We recently asked our readers "What motivates you to go back to school?" More than 45% of you responded that you wanted to advance your careers. While more education can open doorways to new career paths, perhaps the most important door it opens is the door to a promotion!

But promotions usually don't just fall into your lap (unless you're really lucky). You usually have to take the initiative and ask for it. While asking may put you in the running for a promotion, to be a real contender you'll need to present a solid and well-thought case to your employer.

We've put together a list of things you'll want to do before you ask for the big promotion and tips on how to present your case:

· Start looking the part! Study the people who work at the level of the job you're looking for. Do they dress more impressively than you're required to? If so, start dressing to their level.

· Fill the skills gap! For example, if you're applying for a promotion to management, take the initiative and register for a college course in management, online or during your weeknights. This will show your employer that you're motivated and thinking ahead.

· Know what you're getting into! Get a copy of the job description for the position you're seeking. Study it inside and out. Make sure you can speak to how your unique experience can help you meet each responsibility listed in the description.

· Share your accomplishments! Most of us hate to toot our own horn, but the interview for a promotion is the best time to do so. The person interviewing you might be your old boss, or it might be someone who doesn't know you at all. Either way, be prepared with a list of your accomplishments from your current position.

· Keep your expectations real! While you're sure to get a financial boost with your promotion, don't expect the money to come raining down on you. Ask your HR department for a basic salary range for the new position, and do online research to ensure that it's in line with what other companies are offering for similar positions.

· Never think you're entitled to it! The length of time you've worked for someone does not entitle you to a promotion. Never say "I've been here five years and feel like I should get the promotion." Rather, explain how your long-term service has prepared you to take the next step.

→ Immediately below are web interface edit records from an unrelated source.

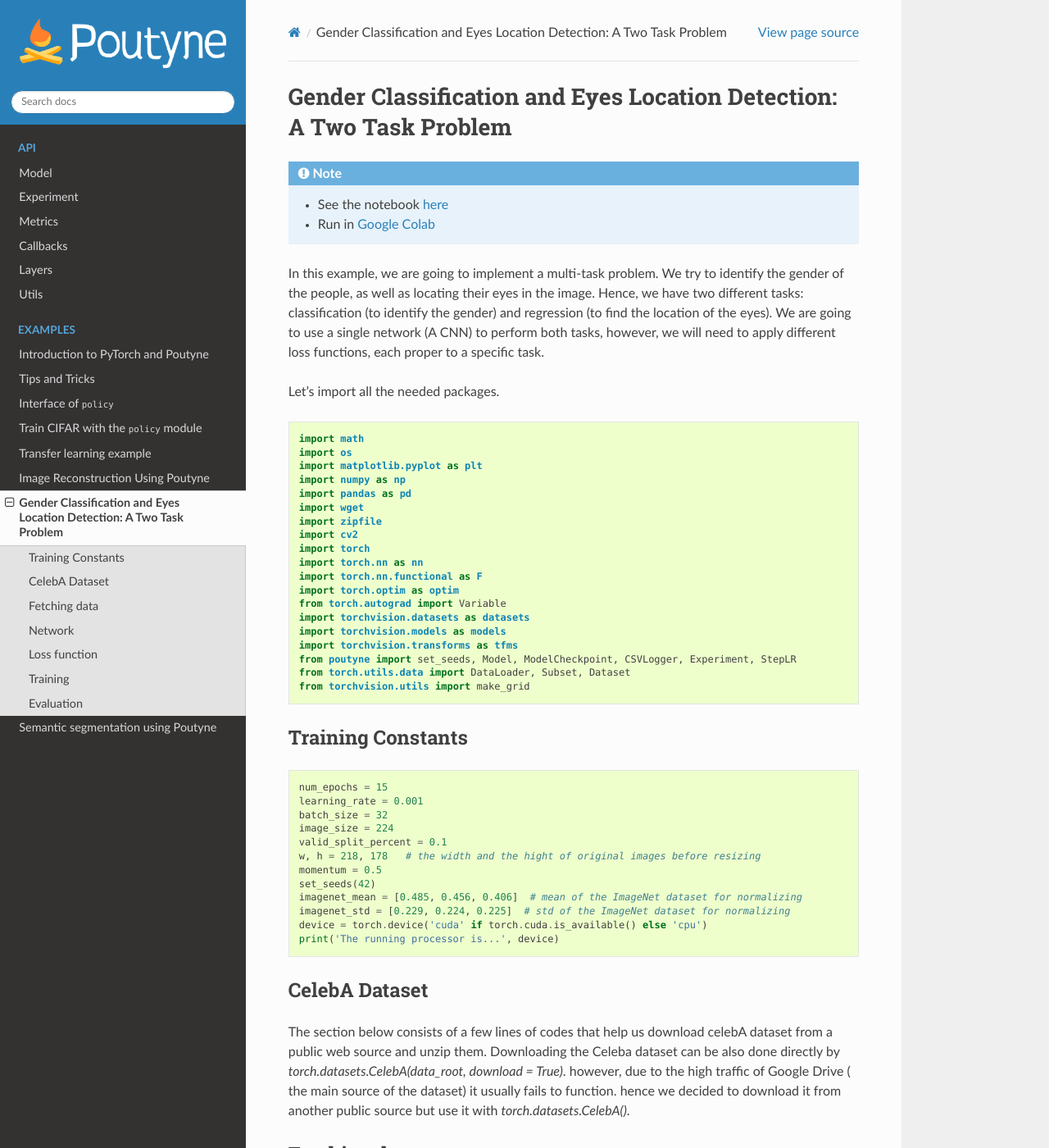
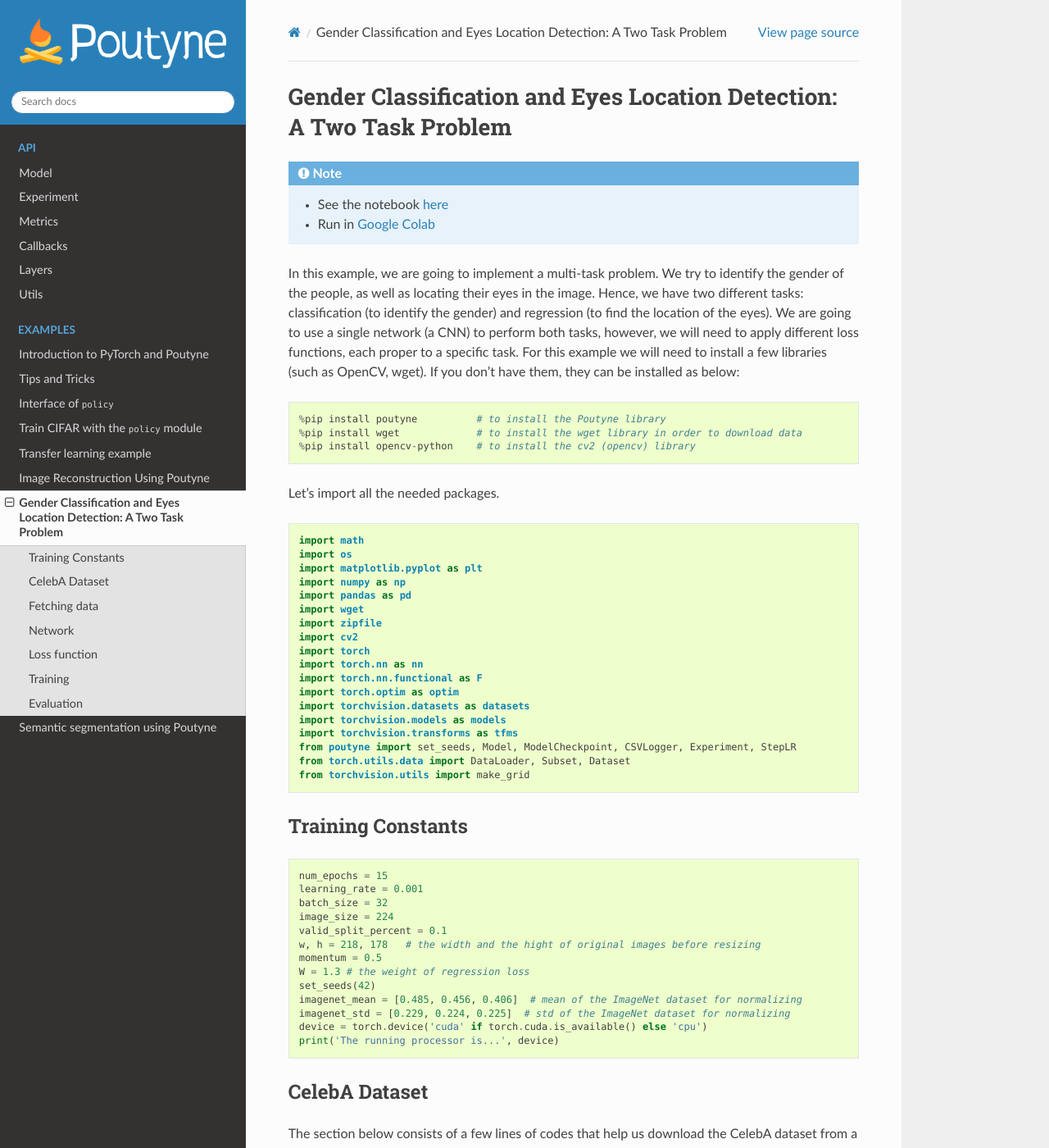
Before and after one commit to GRAAL-Research/poutyne, a Sphinx documentation site: the page built from docs/source/examples/classification_and_regression.rst, in a window 1280 px wide and 1400 px high. Shown: the whole window at 82% size. Built offline with Sphinx 7.4.7 and the Read the Docs theme 2.0.0, drawn with Linux system fonts in a browser that asks for light colours; the version number could not be read and is left out; some of the changed text lies outside the part shown.

Commit message:
edit 2-20210729

```diff
--- a/docs/source/examples/classification_and_regression.rst
+++ b/docs/source/examples/classification_and_regression.rst
@@ -9,7 +9,13 @@
     - See the notebook `here <https://github.com/GRAAL-Research/poutyne/blob/master/examples/classification_and_regression.ipynb>`_
     - Run in `Google Colab <https://colab.research.google.com/github/GRAAL-Research/poutyne/blob/master/examples/classification_and_regression.ipynb>`_
 
-In this example, we are going to implement a multi-task problem. We try to identify the gender of the people, as well as locating their eyes in the image. Hence, we have two different tasks: classification (to identify the gender) and regression (to find the location of the eyes). We are going to use a single network (A CNN) to perform both tasks, however, we will need to apply different loss functions, each proper to a specific task.
+In this example, we are going to implement a multi-task problem. We try to identify the gender of the people, as well as locating their eyes in the image. Hence, we have two different tasks: classification (to identify the gender) and regression (to find the location of the eyes). We are going to use a single network (a CNN) to perform both tasks, however, we will need to apply different loss functions, each proper to a specific task. For this example we will need to install a few libraries (such as OpenCV, wget). If you don't have them, they can be installed as below:
+
+.. code-block:: python
+
+    %pip install poutyne          # to install the Poutyne library
+    %pip install wget             # to install the wget library in order to download data
+    %pip install opencv-python    # to install the cv2 (opencv) library
 
 Let's import all the needed packages.
 
@@ -27,7 +33,6 @@
     import torch.nn as nn
     import torch.nn.functional as F
     import torch.optim as optim
-    from torch.autograd import Variable
     import torchvision.datasets as datasets
     import torchvision.models as models
     import torchvision.transforms as tfms
@@ -47,6 +52,7 @@
     valid_split_percent = 0.1
     w, h = 218, 178   # the width and the hight of original images before resizing
     momentum = 0.5
+    W = 1.3 # the weight of regression loss
     set_seeds(42)
     imagenet_mean = [0.485, 0.456, 0.406]  # mean of the ImageNet dataset for normalizing
     imagenet_std = [0.229, 0.224, 0.225]  # std of the ImageNet dataset for normalizing
@@ -56,7 +62,7 @@
 CelebA Dataset
 ==============
 
-The section below consists of a few lines of codes that help us download celebA dataset from a public web source and unzip them. Downloading the Celeba dataset can be also done directly by `torch.datasets.CelebA(data_root, download =  True)`. however, due to the high traffic of Google Drive ( the main source of the dataset) it usually fails to function. hence we decided to download it from another public source but use it with `torch.datasets.CelebA()`.
+The section below consists of a few lines of codes that help us download the CelebA dataset from a public web source and unzip it. Downloading the CelebA dataset can be also done directly using `torch.datasets.CelebA(data_root, download=True)`. However, due to the high traffic on the dataset's Google Drive (the main source of the dataset), it usually fails to function. Hence we decided to download it from another public source but use it with `torch.datasets.CelebA()`.
 
 Fetching data
 =============
@@ -84,7 +90,7 @@
     for file in file_list:
         url = f"{base_url}/{file}"
         if not os.path.exists(f"{dataset_folder}/{file}"):
-        wget.download(url, f"{dataset_folder}/{file}")
+            wget.download(url, f"{dataset_folder}/{file}")
 
     with zipfile.ZipFile(f"{dataset_folder}/img_align_celeba.zip", 'r') as ziphandler:
         ziphandler.extractall(dataset_folder)
@@ -94,22 +100,22 @@
 .. code-block:: python
 
     transforms = tfms.Compose ([
-                            tfms.Resize((image_size, image_size)),
-                            tfms.ToTensor(),
-                            tfms.Normalize(imagenet_mean, imagenet_std)
-    ])
+        tfms.Resize((image_size, image_size)),
+        tfms.ToTensor(),
+        tfms.Normalize(imagenet_mean, imagenet_std)
+        ])
     train_dataset = datasets.CelebA(data_root,
-                                    split='train',
-                                    target_type=['attr', 'landmarks'],
-                                    transform=transforms)
+        split='train',
+        target_type=['attr', 'landmarks'],
+        transform=transforms)
     valid_dataset = datasets.CelebA(data_root,
-                                    split='valid',
-                                    target_type=['attr', 'landmarks'],
-                                    transform=transforms)
+        split='valid',
+        target_type=['attr', 'landmarks'],
+        transform=transforms)
     test_dataset = datasets.CelebA(data_root,
-                                split='test',
-                                target_type=['attr', 'landmarks'],
-                                transform=transforms)
+        split='test',
+        target_type=['attr', 'landmarks'],
+        transform=transforms)
 
     train_dataloader = DataLoader(train_dataset, batch_size=batch_size, shuffle=True)
     valid_dataloader = DataLoader(valid_dataset, batch_size=batch_size, shuffle=False)
@@ -199,10 +205,6 @@
 
     freeze_weights(network)
     print(network)
-
-.. code-block:: python
-
-    network = ClassifierLocalizer(model_name='resnet18')  # network without freezing any layer.
 
 Loss function
 =============
@@ -219,11 +221,11 @@
 
         def forward(self, y_pred, y_true):
             loss_cls = self.ce_loss(y_pred[0], Variable(y_true[0][:,20])) # Cross Entropy Error (for classification)
-            loss_reg1 = self.mse_loss(y_pred[1][:,0], Variable(y_true[1][:,0]/h, requires_grad=True)) # Mean Squared Error for X_L
-            loss_reg2 = self.mse_loss(y_pred[1][:,1], Variable(y_true[1][:,1]/w, requires_grad=True)) # Mean Squared Error for Y_L
-            loss_reg3 = self.mse_loss(y_pred[1][:,2], Variable(y_true[1][:,2]/h, requires_grad=True)) # Mean Squared Error for X_R
-            loss_reg4 = self.mse_loss(y_pred[1][:,3], Variable(y_true[1][:,3]/w, requires_grad=True)) # Mean Squared Error for Y_R
-            total_loss = loss_cls + loss_reg1 + loss_reg2 + loss_reg3 + loss_reg4
+            loss_reg1 = self.mse_loss(y_pred[1][:,0], y_true[1][:,0]/h) # Mean Squared Error for X_L
+            loss_reg2 = self.mse_loss(y_pred[1][:,1], y_true[1][:,1]/w) # Mean Squared Error for Y_L
+            loss_reg3 = self.mse_loss(y_pred[1][:,2], y_true[1][:,2]/h) # Mean Squared Error for X_R
+            loss_reg4 = self.mse_loss(y_pred[1][:,3], y_true[1][:,3]/w) # Mean Squared Error for Y_R
+            total_loss = loss_cls + W * (loss_reg1 + loss_reg2 + loss_reg3 + loss_reg4)
             return total_loss
 
 Training
@@ -240,7 +242,7 @@
 Evaluation
 ==========
 
-As you have also noticed from the training logs, we have achieved the best performance (considering the validation loss) at the 15th epoch. The weights of the network for the corresponding epoch have been automatically saved and we use these parameters to evaluate our algorithm visually. Hence,  we take advantage of evaluate function of Poutyne, and apply it to the validation dataset. It provides us the predictions as well as the ground-truth for comparison, in case of need.
+As you have also noticed from the training logs, in this try we achieved the best performance (considering the validation loss) at the 15th epoch. The weights of the network for the corresponding epoch have been automatically saved by the `Experiment` function and we use these parameters to evaluate our algorithm visually. Hence,  we take advantage of evaluate function of Poutyne, and apply it to the validation dataset. It provides us the predictions as well as the ground-truth for comparison, in case of need.
 
 .. code-block:: python
 
```
Also changed, not shown: other parts of docs/source/examples/classification_and_regression.rst (+1 -1 lines), 1 other file.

Getting the big promotion can change your life in many positive ways, from greater career satisfaction and income to increased responsibility and respect. When you follow the tips above, you'll be showing your employer that you're a "keeper," and from that point, the future is wide open.